3. Lack of knowledge


- solution = education & more detailed signage

What happened in the 2004 tsunami recovery in Indonesia in terms of waste management?

- piles of debris around the city --> trained people to be carpenters, using tsunami wood debris to rebuild products

What are eco industrial parks?

EIPs are integrated self cycling industrial clusters that share and reuse waste and energy resources more efficiently and effectively than participating factories would be able to on their own


- based on industrial symbiosis (engaging traditionally separate industries in a collective approach to competitive advantage

What are the advantages of EIPs?

- capable of greater scale of efficiency improvements than stand alone company improvements


- Kalundborg saves a lot of money per year (13.3-15 million)


- significantly reduces material demand

What are the disadvantages of EIPs?

- difficult to implement


- large capital investment involved


- geographically limited


- success at kalundborg yet to be reproduced in another EIP

What is the waste management hierarchy?

Source reduction & reuse --> recycling/composting --> energy recovery --> treatment & disposal

What are the ecosystem services of the atmosphere?

- blocks UV radiation


- moderates climate/temperature


- redistributes water

What is air pollution?

Any substance that ppl introduce into the atmosphere that has damaging effects on living things and the environment

What are the types of air pollution in canada?

- criteria air contaminants

- persistent organic pollutants


- heavy metals


- toxic air pollutants

What are the sources of air pollution?

- primary air pollutants

- secondary air pollutants: photochemical pollution (formation is facilitated by sunlight)



How does air pollution travel?

- diffusion


- convection


- wind patterns

Why was the montreal protocol successful?

- agreement on scientific evidence


- ozone depletion threatens all


- relatively few CFC-producing companies


- substitute chemicals available


- companies involved



How was the montreal protocol different from kyoto protocol?

- less certainty about causes and consequences of GHGs


- risks of CC not evenly distributed


- GHGs emitted worldwide (comparied to CSCs, you have few companies you can target)

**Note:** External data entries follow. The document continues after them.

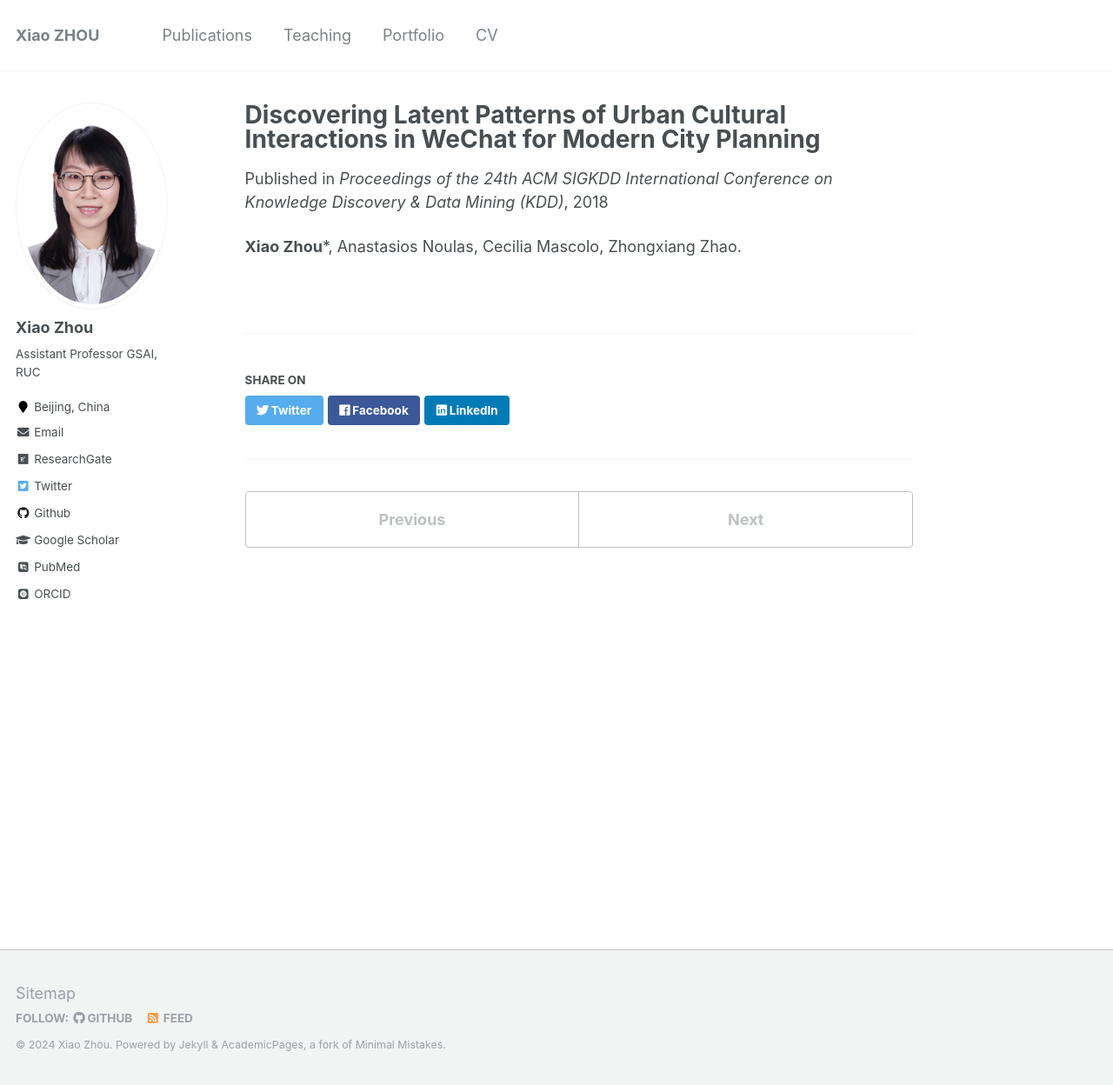
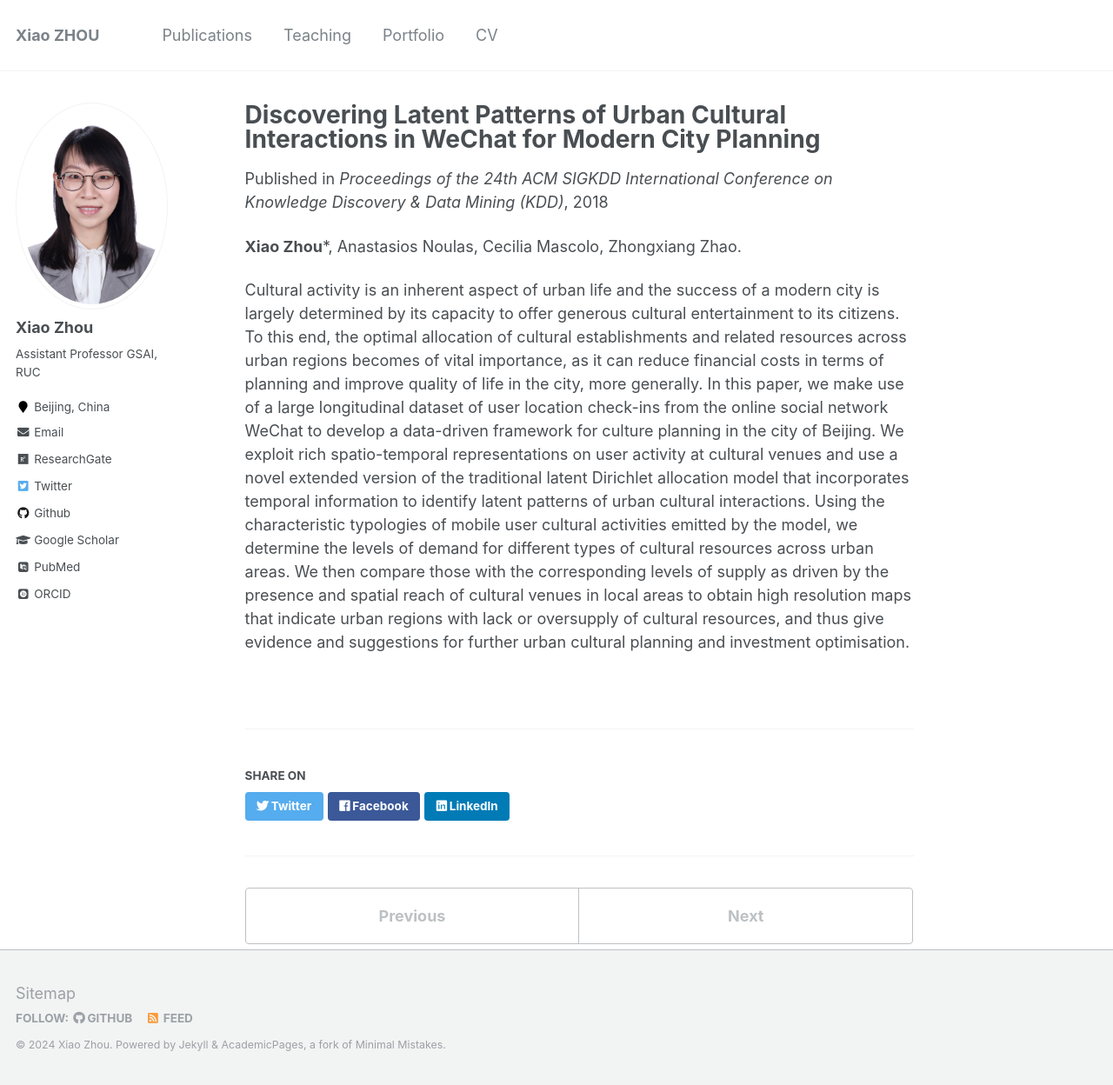
Before and after one commit to lxin131/XiaoZHOUCAM.github.io, a Jekyll site: the page built from _publications/KDD2018.md, in a window 1280 px wide and 1248 px high. Shown: the whole window at 87% size. Built offline with Jekyll 4.4.1, drawn with Linux system fonts in a browser that asks for light colours; some web fonts are replaced.

Commit message:
Update KDD2018.md

```diff
--- a/_publications/KDD2018.md
+++ b/_publications/KDD2018.md
@@ -7,3 +7,5 @@
 ---
 
 **Xiao Zhou**\*, Anastasios Noulas, Cecilia Mascolo, Zhongxiang Zhao.
+
+Cultural activity is an inherent aspect of urban life and the success of a modern city is largely determined by its capacity to offer generous cultural entertainment to its citizens. To this end, the optimal allocation of cultural establishments and related resources across urban regions becomes of vital importance, as it can reduce financial costs in terms of planning and improve quality of life in the city, more generally. In this paper, we make use of a large longitudinal dataset of user location check-ins from the online social network WeChat to develop a data-driven framework for culture planning in the city of Beijing. We exploit rich spatio-temporal representations on user activity at cultural venues and use a novel extended version of the traditional latent Dirichlet allocation model that incorporates temporal information to identify latent patterns of urban cultural interactions. Using the characteristic typologies of mobile user cultural activities emitted by the model, we determine the levels of demand for different types of cultural resources across urban areas. We then compare those with the corresponding levels of supply as driven by the presence and spatial reach of cultural venues in local areas to obtain high resolution maps that indicate urban regions with lack or oversupply of cultural resources, and thus give evidence and suggestions for further urban cultural planning and investment optimisation.
```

- resistance to renewable energy sources

What are the critical ecosystem services that coral reefs provide?

1. Regulation of environmental disturbances

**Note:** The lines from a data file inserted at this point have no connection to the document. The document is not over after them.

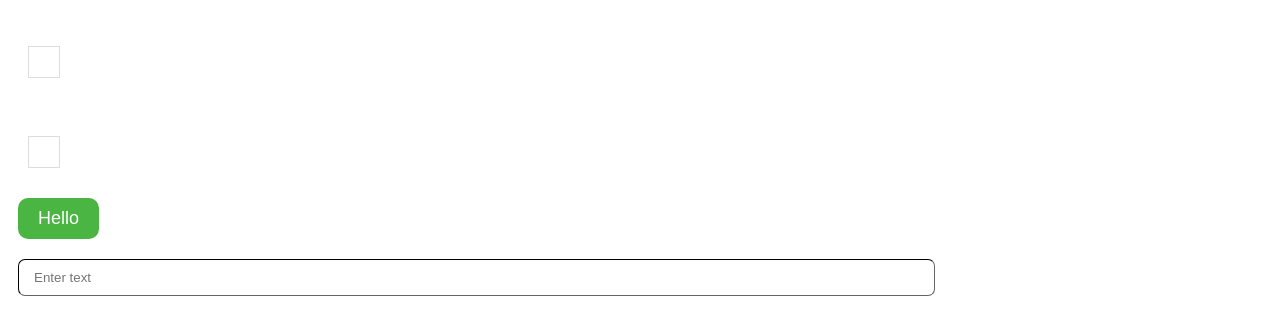
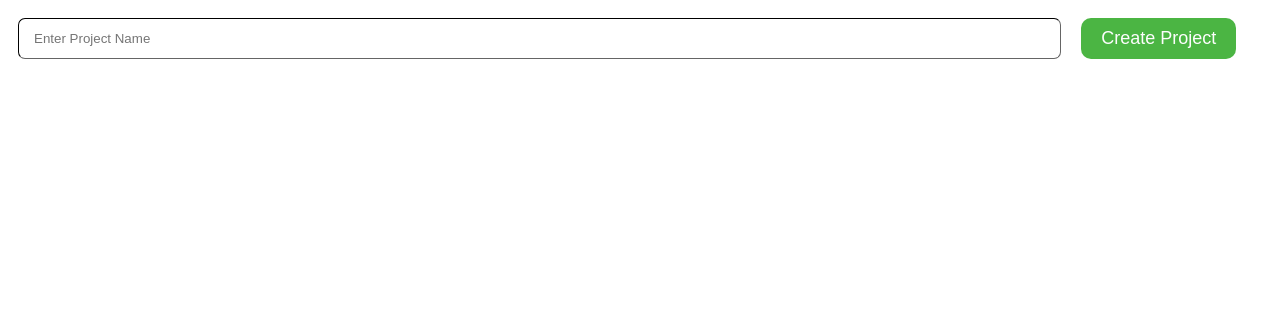
Before and after one commit to Zack1808/TodoApp, a React (Create React App) app in the folder app/: page / in a window 1280 px wide. Shown: the top 334 px of the page. Built offline with nearby package versions, Linux system fonts and the light colour scheme.

Commit message:
Created Form component

```diff
--- a/app/src/components/App.js
+++ b/app/src/components/App.js
@@ -1,16 +1,11 @@
 import React from "react";
 
-import CheckBox from "./CheckBox";
-import Button from "./Button";
-import Input from "./Input";
+import ProjectListPage from "../components/ProjectListPage"
 
 const App = () => {
     return(
         <div>
-            <CheckBox />
-            <CheckBox />
-            <Button onClick={() => console.log("clicked")} type="button" buttonStyle="btn--success--solid" buttonSize="btn--medium">Hello</Button>
-            <Input />
+            <ProjectListPage />
         </div>
     )
 };
--- /dev/null
+++ b/app/src/components/Form.js
@@ -0,0 +1,15 @@
+import React from 'react';
+
+import Button from './Button';
+import "../css/Input.css"
+
+const Form = ({ placeholder = "Enter text", btnText = "Enter button text"}) => {
+    return(
+        <form style={{display: "flex"}}>
+            <input className="input" type="text" placeholder={placeholder}></input>
+            <Button type="submit" buttonStyle="btn--success--solid" buttonSize="btn--medium">{btnText}</Button>
+        </form>
+    )
+}
+
+export default Form;
--- /dev/null
+++ b/app/src/components/ProjectListPage.js
@@ -0,0 +1,13 @@
+import React from "react";
+
+import Form from './Form';
+
+const ProjectListPage = () => {
+    return(
+        <div>
+            <Form placeholder="Enter Project Name" btnText="Create Project" />
+        </div>
+    )
+}
+
+export default ProjectListPage;
--- a/app/src/css/Button.css
+++ b/app/src/css/Button.css
@@ -10,6 +10,7 @@
 .btn {
     font-family:sans-serif ;
     font-weight: 400;
+    display: flex;
     border-radius: 10px;
     cursor: pointer;
     margin: 10px;
--- a/app/src/css/CheckBox.css
+++ b/app/src/css/CheckBox.css
@@ -12,7 +12,7 @@
     display: flex;
     aspect-ratio: 1;
     width: 30px;
-    margin: 20px;
+    margin: 10px;
     border: 1px solid rgb(82, 82, 82);
 }
 
--- a/app/src/css/Input.css
+++ b/app/src/css/Input.css
@@ -2,7 +2,7 @@
     padding: 10px 15px;
     display: flex;
     border-radius: 7px;
-    width: 70%;
+    flex: 80% 0 0;
     margin: 10px;
     border-color: #111;
     border-width: 1px;
```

2. Treatment of organic wastes


3. Production of food


4. Creation of recreational opportunities

What are the main causes of sea-level rise?

1. Thermal expansion of seawater


2. Melting of ice in land-based glaciers


3. over-pumping of ground-water supplies that eventually run off into the ocean

What are the impacts of higher sea levels?

- increases impact of storm surges


- accelerate habitat degradation


- alter tidal ranges


- exacerbate flooding


- change sediment and nutrient circulation patterns


- displace approx. 1mil ppl

What are some social implications of the development of agriculture?

- more reliable food supplies permitted growth in pops


- sedentary life = more possible b/c ability to store food = establishment of larger, permanent settlements


- not everyone had to be involved in food-making process


- promoted increasing trade --> development of roads/rail connections --> consumption of energy

What has the livestock revolution led to?

- reliance on industrial feedlots


- industrial systems of livestock production depend on outside supplies


- number of farmers declined, size of average farm increased

What are some forms of land degradation in Canada?

Soil erosion: agricultural activities remove natural vegetation that tends to bind soil together


Soil compaction: break down soil structure and inhibit the throughflow of water, occurring from frequent use of heavy machinery on wet soils or overstocking with cattle


Soil acidifaction and salinization: acid precipitation + fertilizers, reducing crop yields, leading to nutrient deficiencies. salinization is the deposition of salts in irrigated soils, leaving soil unfit for growing most crops

What is the difference between bioaccumulation and biomagnification?

Bioaccumulation: chemicals gradually accumulating over time in tissues of organisms as they grow


Biomagnification: concentrations of chemicals multiplying with every step in the food chain